Little did I realize, this chance discovery of a photo on a museum wall would lead down an EIGHT YEAR QUEST to bring the incredible story of one of Las Vegas’ gambling pioneers to light.

The King of Casinos is the culmination of nearly a decade of interviews, collecting, and scavenging the junk yards, museums, and libraries to learn the truth about a casino which changed how Las Vegas does business forever.


[Read more…]

FEATURED BOOK: Sister Moon of the Philippines by Victoria Mulato

IMG_06911Genre: non-fiction/Memoir

Xulli entered the world in a way no child should ever have to; into a family and Filipino culture of poverty, neglect, and terrible abuse. Astonishing and unforgettable, this is a captivating story about the effects of abuse on the mind of a child, the heart wrenching struggles of an impoverished family, and how a young girl strives and dreams for something better.

Born in the Philippines in the 1960s, Xulli is the first child of many. By the time she is four, she is taking care of three other siblings with both her mother and father working. In the beginning things were difficult but not desperate. But then life turns exceedingly ugly when her father begins binging on gin, spending nearly every penny he earns on his addiction and leaving his family on the brink of starvation on a daily basis.

The alcohol makes her abusive father mean. And very violent. At first, his anger is mostly directed at her mother, but after a particularly nasty beating, she flees for her life, leaving the children with him. Her father then turns his attention to Xulli and her siblings. Cruelly, he tries to teach the youngest ones that they don’t need their mother or milk by putting hot peppers on the nipples of their bottles.

With her mother missing, Xulli must find a way to protect her siblings from their father and provide for their needs. Eventually her mother returns and the abusive cycle continues. Plagued by death, loss, and periods of starvation, Xulli struggles to provide for her siblings, when she is just a child herself.
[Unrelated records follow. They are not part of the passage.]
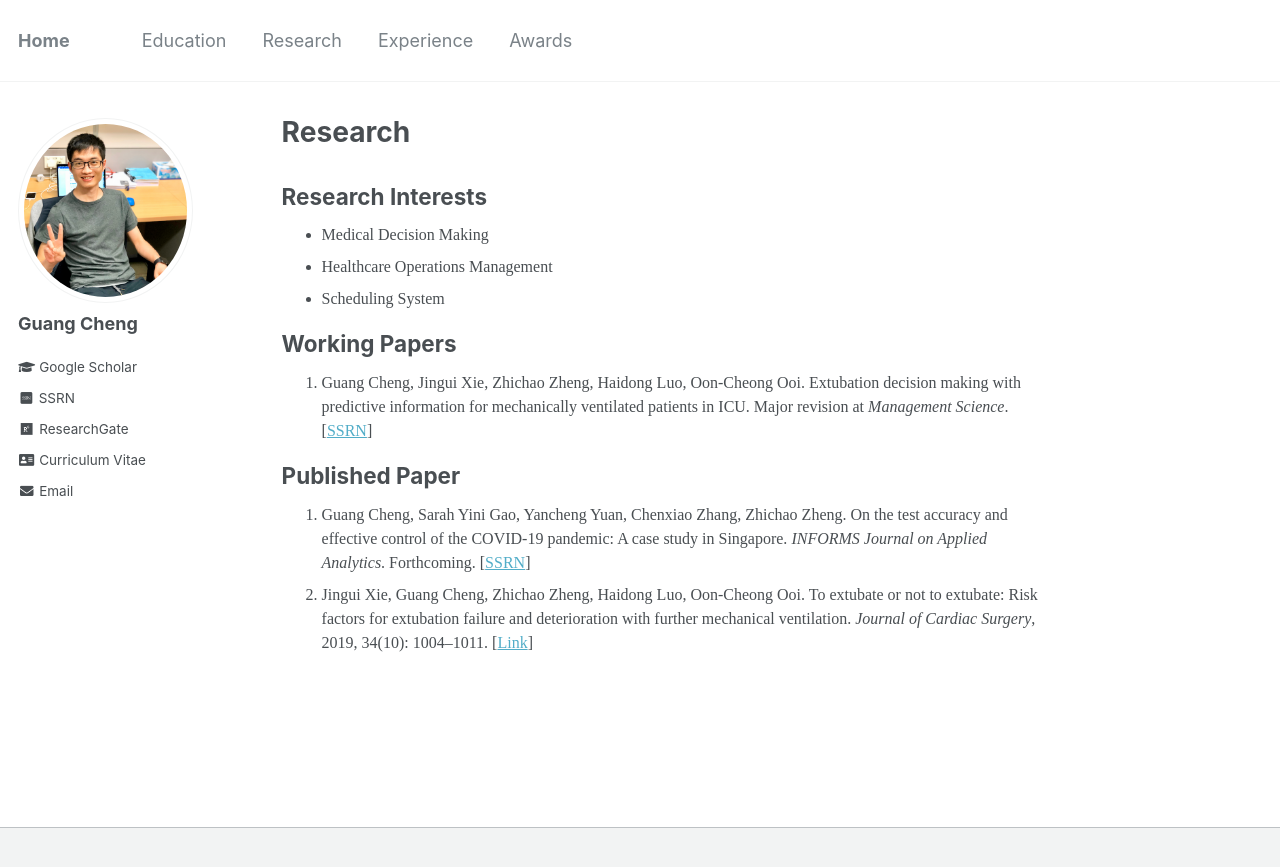
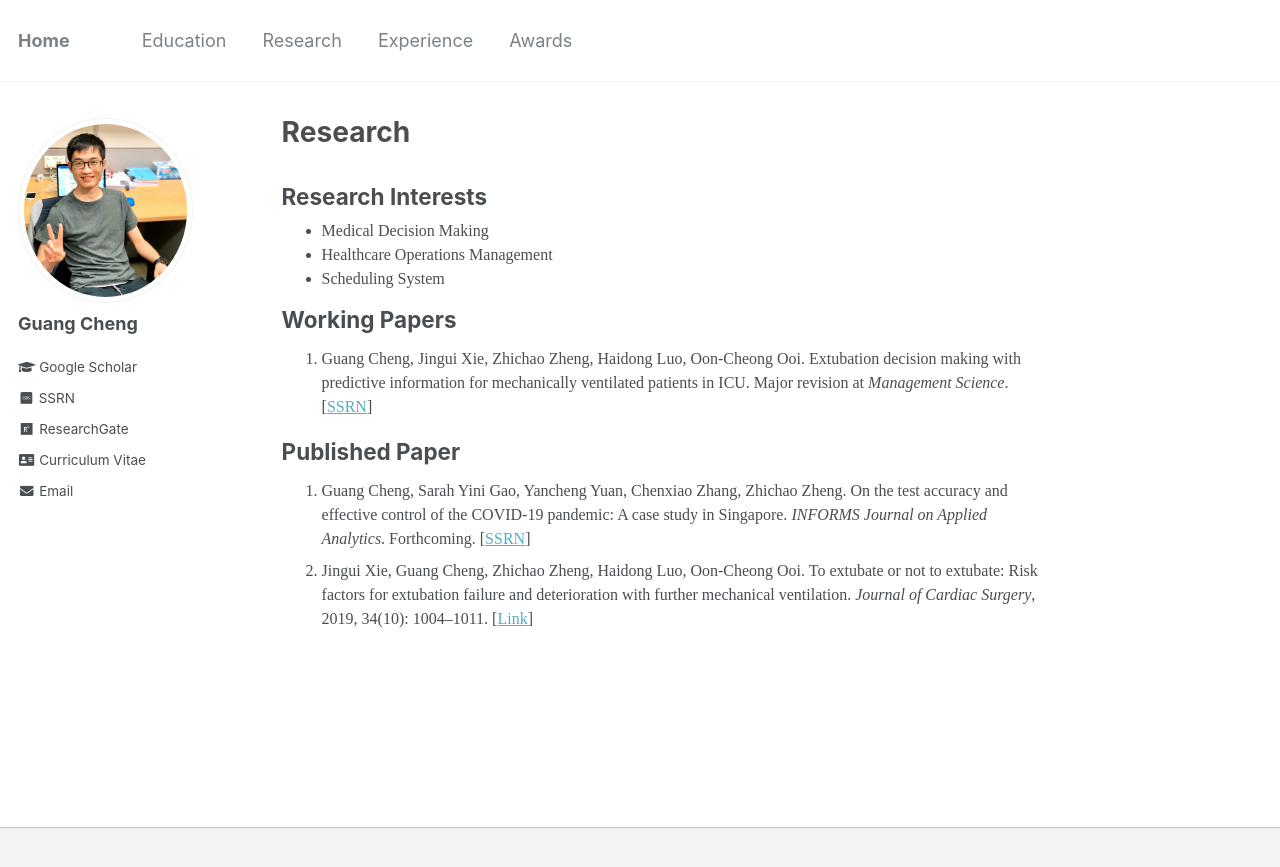
Before and after one commit to gcheng-nus/gcheng-nus.github.io, a Jekyll site: the page built from _pages/research.md, in a window 1280 px wide. Shown: the top 867 px of the page. Built offline with Jekyll 4.4.1, drawn with Linux system fonts in a browser that asks for light colours; some web fonts are replaced.

Commit message:
modify font style

```diff
--- a/_pages/research.md
+++ b/_pages/research.md
@@ -7,7 +7,7 @@
 <body style="font-family: Time New Roman;">
 
 <h2 style="margin-top: 1em;">Research Interests</h2>
-<ul style="font-size: 16px; margin-top: 0em; margin-bottom: 1.2em; font-family: Times New Roman;">
+<ul style="font-size: 16px; margin-top: 0em; margin-bottom: 1.2em; line-height:100%;">
 	<li>Medical Decision Making</li>
 	<li>Healthcare Operations Management</li>
 	<li>Scheduling System</li>
```
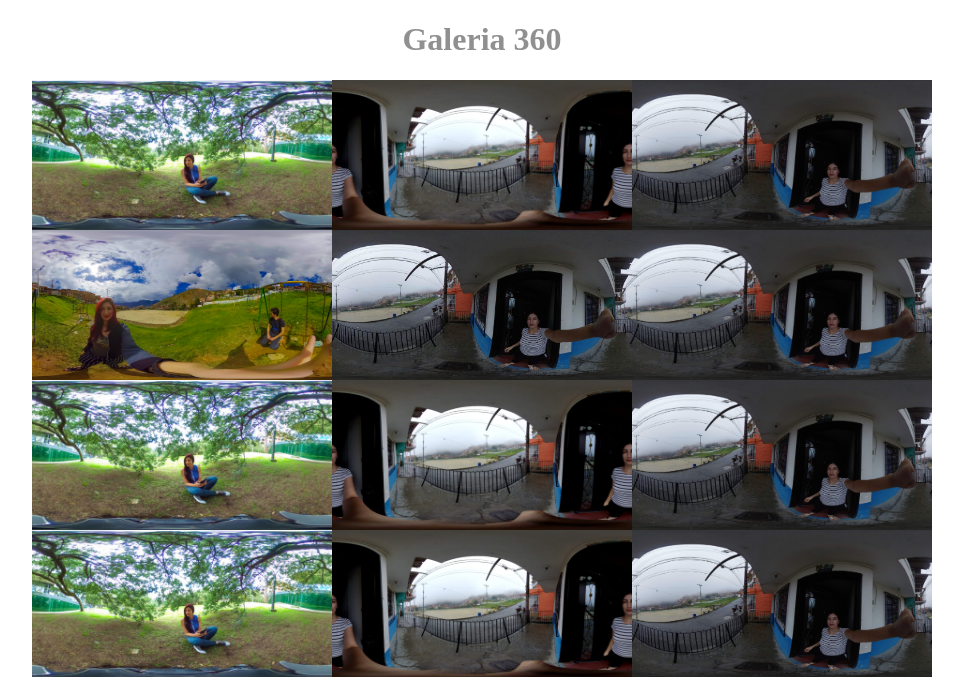
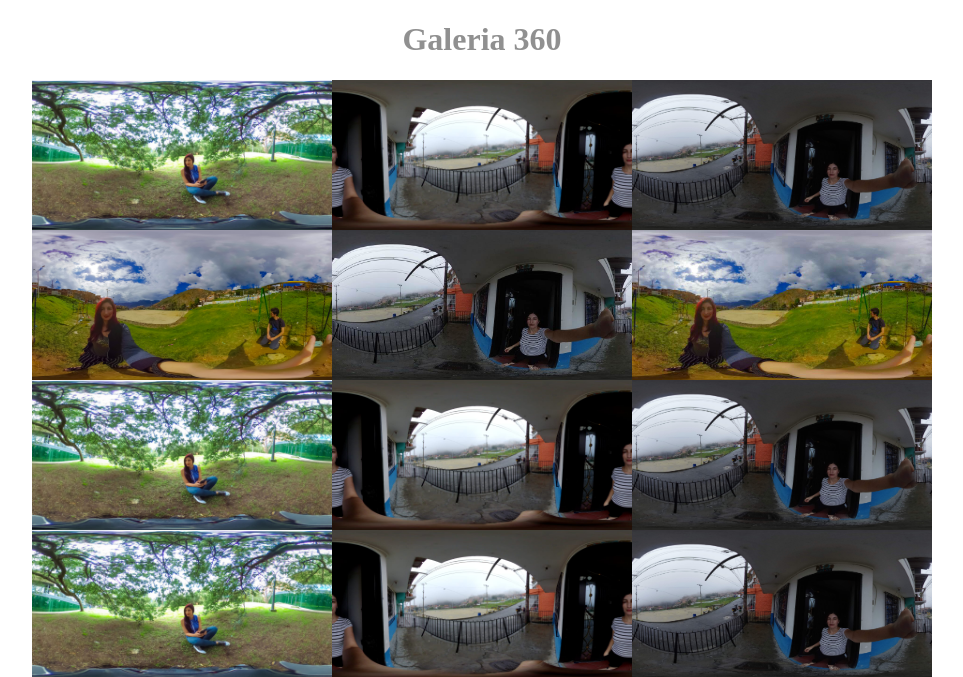
Before and after one commit to Edcas804/360, a plain HTML site: page index.html in a window 1280 px wide. Shown: the top 677 px of the page, without its empty margins (158-1121 px from the left). Drawn offline with Linux system fonts and the light colour scheme.

Commit message:
Update index.html

```diff
--- a/index.html
+++ b/index.html
@@ -15,7 +15,7 @@
         <img src="4.jpg">
         <img src="5.jpg">
         <img src="4a.jpg">
-        <img src="4.jpg">
+        <img src="5a.jpg">
         <img src="2.jpeg">
         <img src="3.jpeg">
         <img src="4.jpg">
```
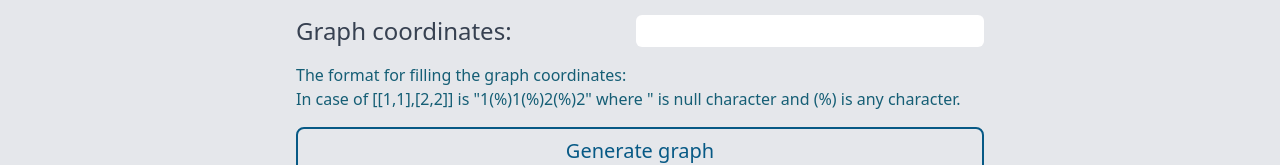
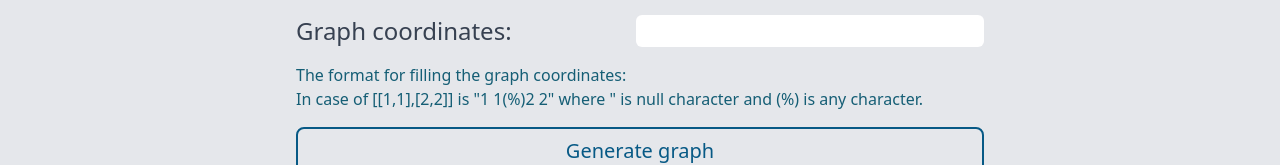
Before and after one commit to JaeAeich/Project-TheKindPandas, a React (Vite) app: page /CustomGraph in a window 1280 px wide. Shown: the part 177-342 px from the top of the page. Built offline with nearby package versions, Linux system fonts and the light colour scheme.

Commit message:
edited instruction

```diff
--- a/src/components/CustomGraph.jsx
+++ b/src/components/CustomGraph.jsx
@@ -130,7 +130,7 @@ function RandomGraph() {
 								/>
 							</div>
 							<div className="text-cyan-800">
-							<p>The format for filling the graph coordinates:<br></br>In case of [[1,1],[2,2]] is "1(%)1(%)2(%)2" where " is null character and (%) is any character.</p>
+							<p>The format for filling the graph coordinates:<br></br>In case of [[1,1],[2,2]] is "1 1(%)2 2" where " is null character and (%) is any character.</p>
 							</div>
 							<button
 								type="submit"
```
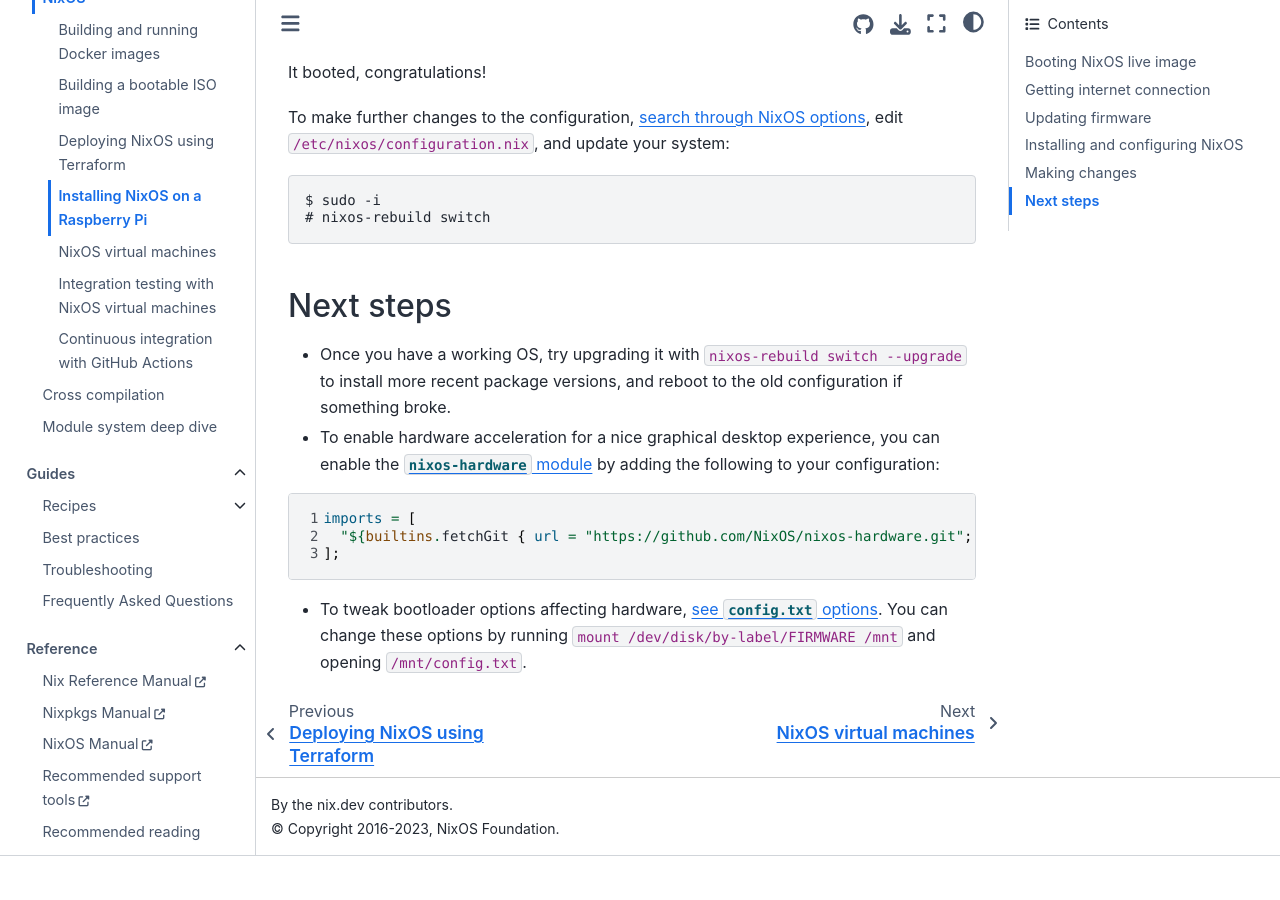
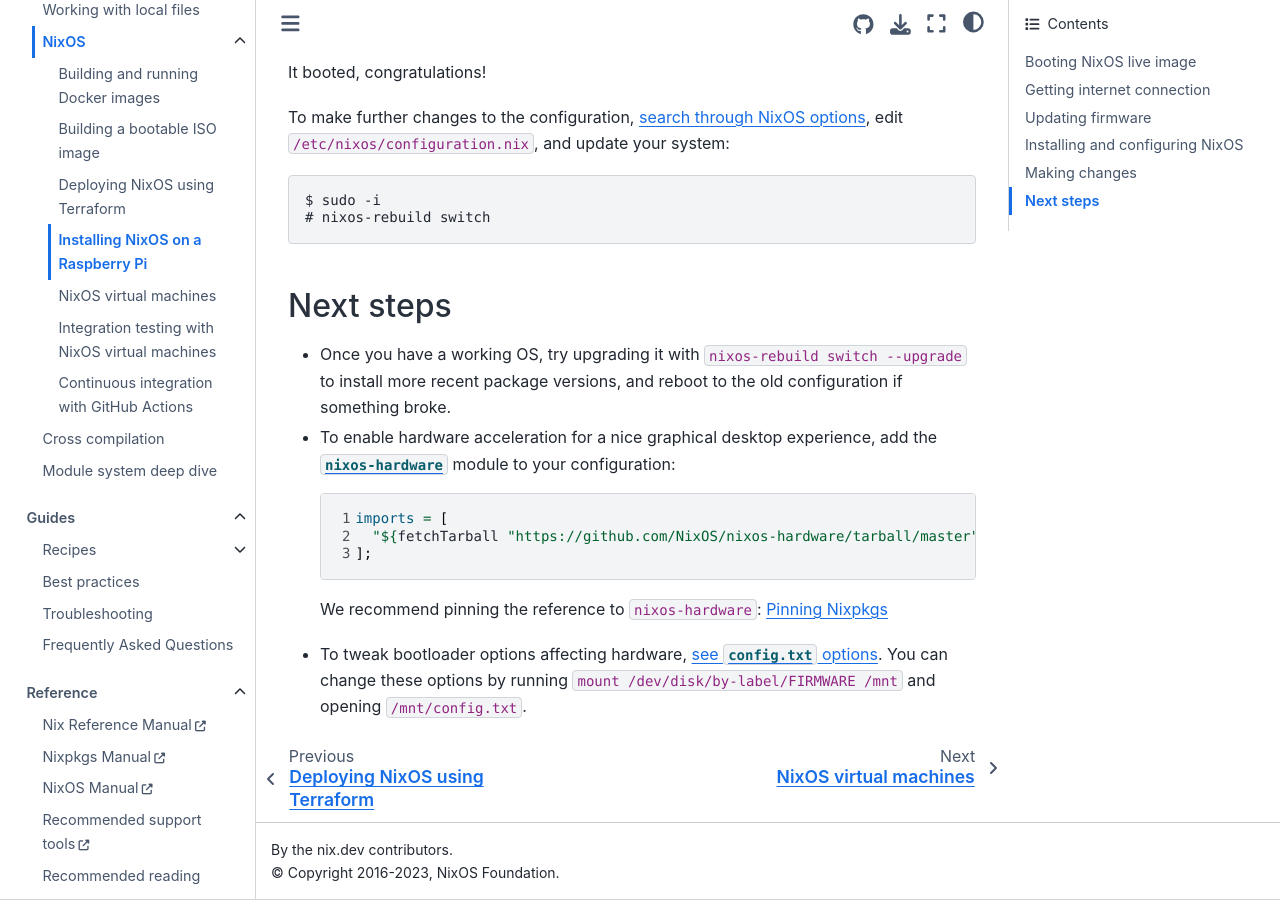
Before and after one commit to NixOS/nix.dev, a Sphinx documentation site: the page built from source/tutorials/nixos/installing-nixos-on-a-raspberry-pi.md, in a window 1280 px wide and 900 px high, scrolled down 4181 px. Built offline with Sphinx 7.4.7 and the Sphinx Book theme 1.1.4, drawn with Linux system fonts in a browser that asks for light colours; before the commit the page ends 5037 px from its top, so only the background shows below that.

Commit message:
Show option to enable hardware acceleration (#809)
Co-authored-by: Valentin Gagarin <valentin.gagarin@tweag.io>
Co-authored-by: Henrik <i97henka@gmail.com>

````diff
--- a/source/tutorials/nixos/installing-nixos-on-a-raspberry-pi.md
+++ b/source/tutorials/nixos/installing-nixos-on-a-raspberry-pi.md
@@ -190,11 +190,14 @@
 ## Next steps
 
 - Once you have a working OS, try upgrading it with `nixos-rebuild switch --upgrade` to install more recent package versions, and reboot to the old configuration if something broke.
-- To enable hardware acceleration for a nice graphical desktop experience, you can enable the [`nixos-hardware` module](https://github.com/nixos/nixos-hardware) by adding the following to your configuration:
+- To enable hardware acceleration for a nice graphical desktop experience, add the [`nixos-hardware`](https://github.com/nixos/nixos-hardware) module to your configuration:
 
-```nix
-imports = [
-  "${builtins.fetchGit { url = "https://github.com/NixOS/nixos-hardware.git"; }}/raspberry-pi/4"
-];
-```
+  ```nix
+  imports = [
+    "${fetchTarball "https://github.com/NixOS/nixos-hardware/tarball/master"}/raspberry-pi/4"
+  ];
+  ```
+
+  We recommend pinning the reference to `nixos-hardware`: [](ref-pinning-nixpkgs)
+
 - To tweak bootloader options affecting hardware, [see `config.txt` options](https://www.raspberrypi.org/documentation/configuration/config-txt/). You can change these options by running `mount /dev/disk/by-label/FIRMWARE /mnt` and opening `/mnt/config.txt`.
````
Even through many horrible experiences and extraordinary challenges, her spirit shines, never giving up hope. Demonstrating an extraordinary resiliency to survive against all odds, Xulli inspires us as she finds the courage to succeed in her own life.

Read more about Victoria Mulato here
Link to buy Sister Moon of the Philippines